▸ **Action item**:
An exact copy of every entry is the answer here, with no pictures.

▸ **Data for this exercise**:
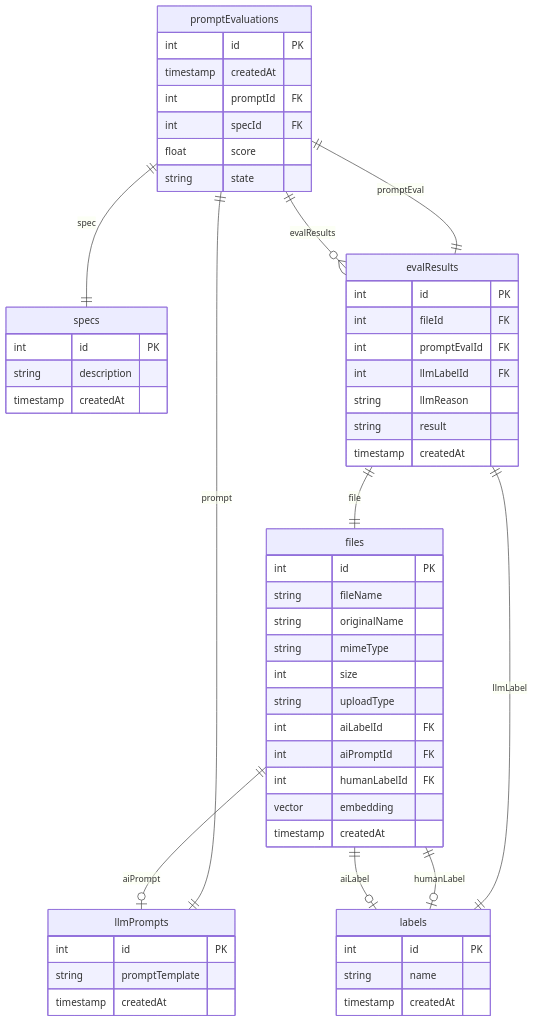
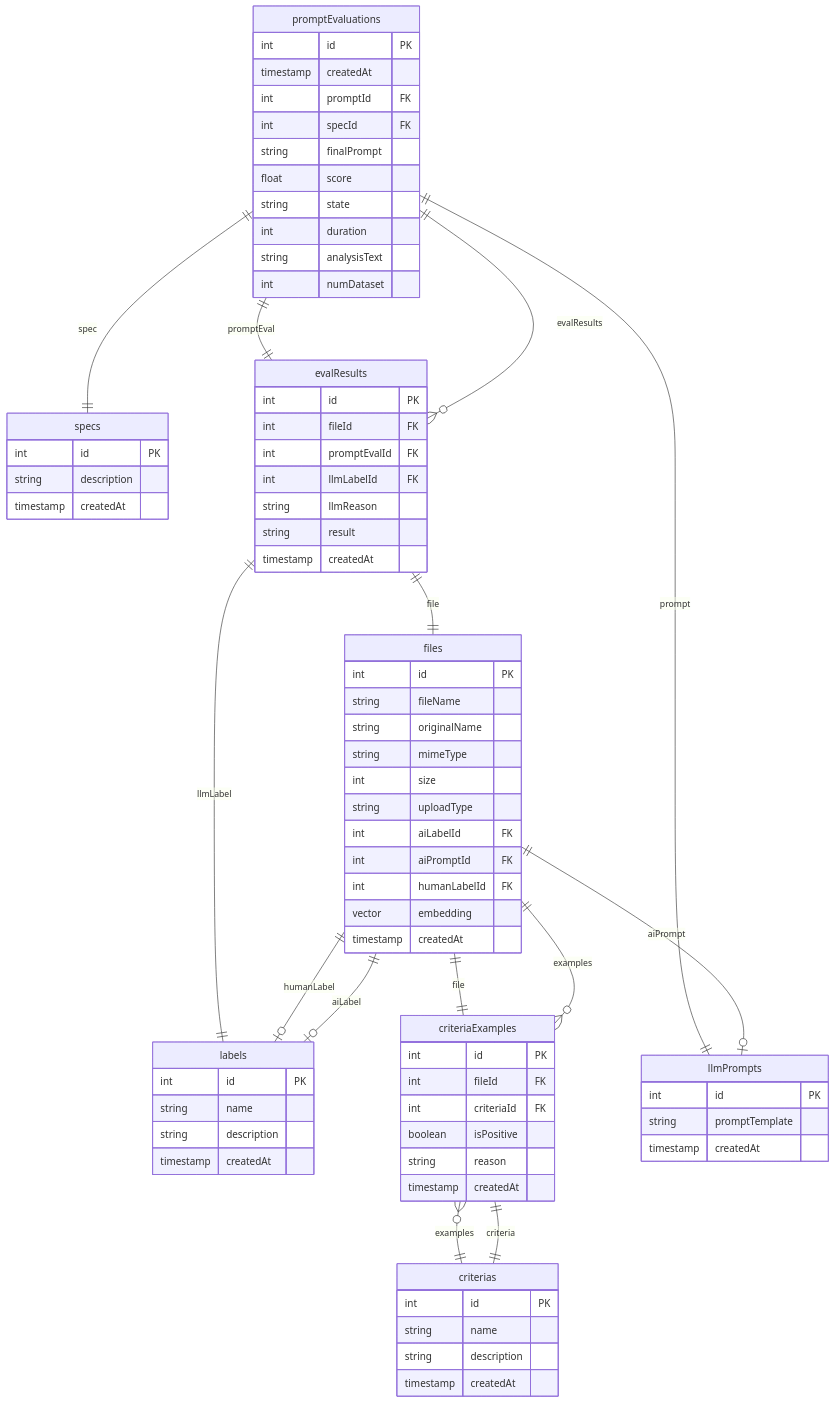
Before and after one commit to msrks/llmbox: the diagram in README.md, drawn with Mermaid. The commit also changed 12 other files, not shown here.

````diff
--- a/README.md
+++ b/README.md
@@ -38,58 +38,81 @@
 ```mermaid
 erDiagram
     files {
         int id PK
         string fileName
         string originalName
         string mimeType
         int size
         string uploadType
         int aiLabelId FK
         int aiPromptId FK
         int humanLabelId FK
         vector embedding
         timestamp createdAt
     }
     labels {
         int id PK
         string name
+        string description
+        timestamp createdAt
+    }
+    criterias {
+        int id PK
+        string name
+        string description
+        timestamp createdAt
+    }
+    criteriaExamples {
+        int id PK
+        int fileId FK
+        int criteriaId FK
+        boolean isPositive
+        string reason
         timestamp createdAt
     }
     llmPrompts {
         int id PK
         string promptTemplate
         timestamp createdAt
     }
     specs {
         int id PK
         string description
         timestamp createdAt
     }
     promptEvaluations {
         int id PK
         timestamp createdAt
         int promptId FK
         int specId FK
+        string finalPrompt
         float score
         string state
+        int duration
+        string analysisText
+        int numDataset
     }
     evalResults {
         int id PK
         int fileId FK
         int promptEvalId FK
         int llmLabelId FK
         string llmReason
         string result
         timestamp createdAt
     }
 
     files ||--o| labels : "aiLabel"
     files ||--o| labels : "humanLabel"
     files ||--o| llmPrompts : "aiPrompt"
+    files ||--o{ criteriaExamples : "examples"
+    criterias ||--o{ criteriaExamples : "examples"
+    criteriaExamples ||--|| files : "file"
+    criteriaExamples ||--|| criterias : "criteria"
     promptEvaluations ||--|| llmPrompts : "prompt"
     promptEvaluations ||--|| specs : "spec"
     promptEvaluations ||--o{ evalResults : "evalResults"
     evalResults ||--|| files : "file"
     evalResults ||--|| promptEvaluations : "promptEval"
     evalResults ||--|| labels : "llmLabel"
 ```
````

▸ **Output for this exercise**:
Before and after one commit to msrks/llmbox: the diagram in README.md, drawn with Mermaid. The commit also changed 12 other files, not shown here.

````diff
--- a/README.md
+++ b/README.md
@@ -38,58 +38,81 @@
 ```mermaid
 erDiagram
     files {
         int id PK
         string fileName
         string originalName
         string mimeType
         int size
         string uploadType
         int aiLabelId FK
         int aiPromptId FK
         int humanLabelId FK
         vector embedding
         timestamp createdAt
     }
     labels {
         int id PK
         string name
+        string description
+        timestamp createdAt
+    }
+    criterias {
+        int id PK
+        string name
+        string description
+        timestamp createdAt
+    }
+    criteriaExamples {
+        int id PK
+        int fileId FK
+        int criteriaId FK
+        boolean isPositive
+        string reason
         timestamp createdAt
     }
     llmPrompts {
         int id PK
         string promptTemplate
         timestamp createdAt
     }
     specs {
         int id PK
         string description
         timestamp createdAt
     }
     promptEvaluations {
         int id PK
         timestamp createdAt
         int promptId FK
         int specId FK
+        string finalPrompt
         float score
         string state
+        int duration
+        string analysisText
+        int numDataset
     }
     evalResults {
         int id PK
         int fileId FK
         int promptEvalId FK
         int llmLabelId FK
         string llmReason
         string result
         timestamp createdAt
     }
 
     files ||--o| labels : "aiLabel"
     files ||--o| labels : "humanLabel"
     files ||--o| llmPrompts : "aiPrompt"
+    files ||--o{ criteriaExamples : "examples"
+    criterias ||--o{ criteriaExamples : "examples"
+    criteriaExamples ||--|| files : "file"
+    criteriaExamples ||--|| criterias : "criteria"
     promptEvaluations ||--|| llmPrompts : "prompt"
     promptEvaluations ||--|| specs : "spec"
     promptEvaluations ||--o{ evalResults : "evalResults"
     evalResults ||--|| files : "file"
     evalResults ||--|| promptEvaluations : "promptEval"
     evalResults ||--|| labels : "llmLabel"
 ```
````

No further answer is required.